It seems like the founder of Barstool Sports has become the subject of controversy yet again when The View host Sunny Hostin reacted to an interview he conducted with President Trump. The interview in question occurred right outside the Oval Office, where the two men discussed a variety of topics from COVID-19 to Twitter, to Da Ali G Show. Sunny Hostin was critical of Dave Portnoy and the interview, and now the two have found themselves in a bit of a beef.
What did Sunny Hostin have to say about Dave Portnoy's interview with Trump?
The dialogue between the Barstool Sports founder and President Trump started off with Dave giving the commander-in-chief credit as being the only person in an Ali G segment to sniff out that the comedian was actually a fake interviewer. Trump gave Sacha Baron Cohen less than 30 seconds and immediately stepped out of the room. Trump thanked Portnoy for giving him "credit for that," before smiling and saying, "I like this interview, no matter what he does, I like this interview now."
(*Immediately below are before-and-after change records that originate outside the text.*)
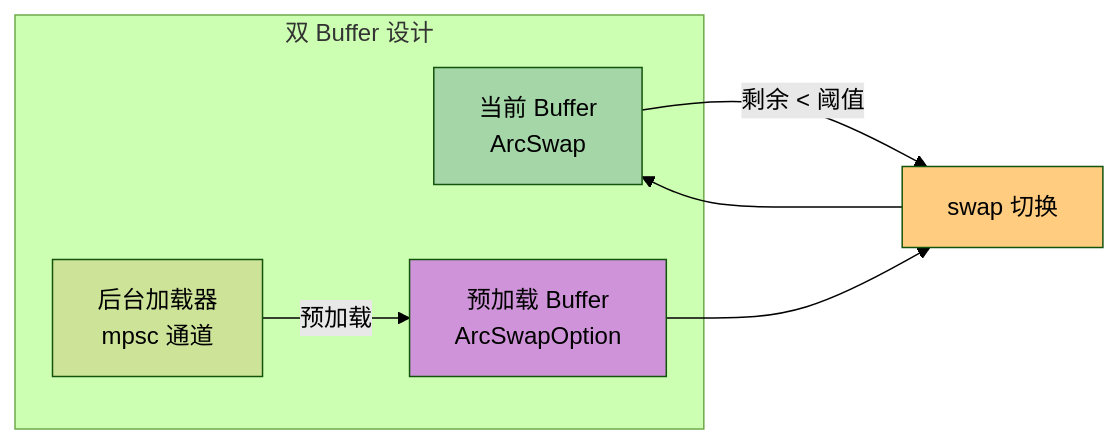
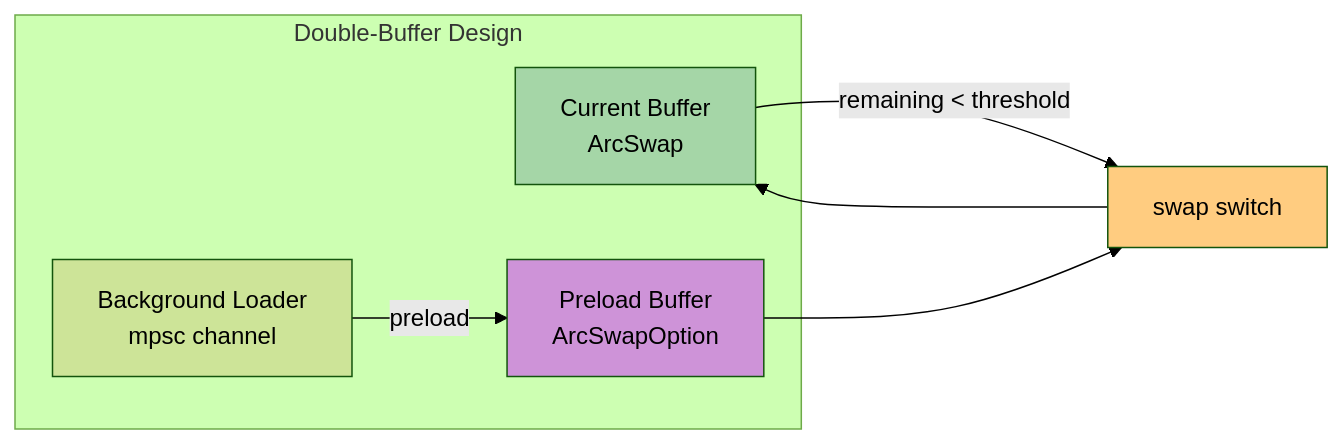
The third of 7 diagrams in docs/en/ARCHITECTURE.md (Kirky-X/NebulaId), drawn with Mermaid (forest theme) before and after one commit. The commit also changed other lines of this file and 15 other files, not shown here.

````diff
--- a/docs/en/ARCHITECTURE.md
+++ b/docs/en/ARCHITECTURE.md
@@ -137,17 +137,17 @@
 ```mermaid
 graph LR
-    subgraph 双 Buffer 设计
-        Current[当前 Buffer<br/>ArcSwap<AtomicSegment>]
-        Next[预加载 Buffer<br/>ArcSwapOption<AtomicSegment>]
-        Loader[后台加载器<br/>mpsc 通道]
+    subgraph Double-Buffer Design
+        Current[Current Buffer<br/>ArcSwap<AtomicSegment>]
+        Next[Preload Buffer<br/>ArcSwapOption<AtomicSegment>]
+        Loader[Background Loader<br/>mpsc channel]
     end
 
-    Current -->|剩余 < 阈值| Switch[swap 切换]
+    Current -->|remaining < threshold| Switch[swap switch]
     Next --> Switch
     Switch --> Current
-    Loader -->|预加载| Next
+    Loader -->|preload| Next
 
     style Current fill:#a5d6a7
     style Next fill:#ce93d8
     style Switch fill:#ffcc80
 ```
````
Sunny Hostin wasn't quite as thrilled over the interview, pointing to Portnoy's history of making racially charged jokes and behavior that's been called by many to be insensitive and misogynistic. She said: "It didn’t strike me as odd, at all, that [Trump] chose to sit with Dave Portnoy, because Dave Portnoy is such a controversial figure. I mean, he’s had many of his employees quit because of racism, he called [Colin] Kaepernick an ‘ISIS guy.'"
She continued, "Barstool Sports reporters refused to sit down with HBO because they feared rape threats, he’s been on video using the n-word and, so, it’s not surprising to me that Trump would sit down with someone with that kind of reputation."
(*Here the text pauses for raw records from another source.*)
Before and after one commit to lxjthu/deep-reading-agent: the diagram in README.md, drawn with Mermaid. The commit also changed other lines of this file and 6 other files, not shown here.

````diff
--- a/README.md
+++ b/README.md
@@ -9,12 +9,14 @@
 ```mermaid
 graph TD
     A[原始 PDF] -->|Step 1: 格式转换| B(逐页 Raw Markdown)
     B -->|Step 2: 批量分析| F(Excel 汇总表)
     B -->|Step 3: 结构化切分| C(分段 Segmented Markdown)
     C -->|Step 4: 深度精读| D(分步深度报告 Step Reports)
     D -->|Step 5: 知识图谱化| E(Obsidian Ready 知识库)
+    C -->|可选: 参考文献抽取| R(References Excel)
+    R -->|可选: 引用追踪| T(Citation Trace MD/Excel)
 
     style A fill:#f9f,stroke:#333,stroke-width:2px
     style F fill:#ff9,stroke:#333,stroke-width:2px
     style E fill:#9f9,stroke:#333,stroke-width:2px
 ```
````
Hostin highlighted many "problematic" instances of Dave Portnoy's history in her commentary of his Trump interview.
The Colin Kaepernick incident where he likened the quarterback's countenance to Osama Bin Laden's, made the rounds on Twitter again, along with his usage of the "n-word" and making jokes that reference blackface. Some of the site's reporters have publicly disapproved of Portnoy's behavior, and many believe this is the chief reason as to why Barstool's popular contributor Trill left the platform.
Good on Sunny for not letting it slide that Dave Portnoy is hella problematic after Meghan tried to paint a rosy, congratulatory picture#TheView— Darrell Bear (@MrChillBro) July 27, 2020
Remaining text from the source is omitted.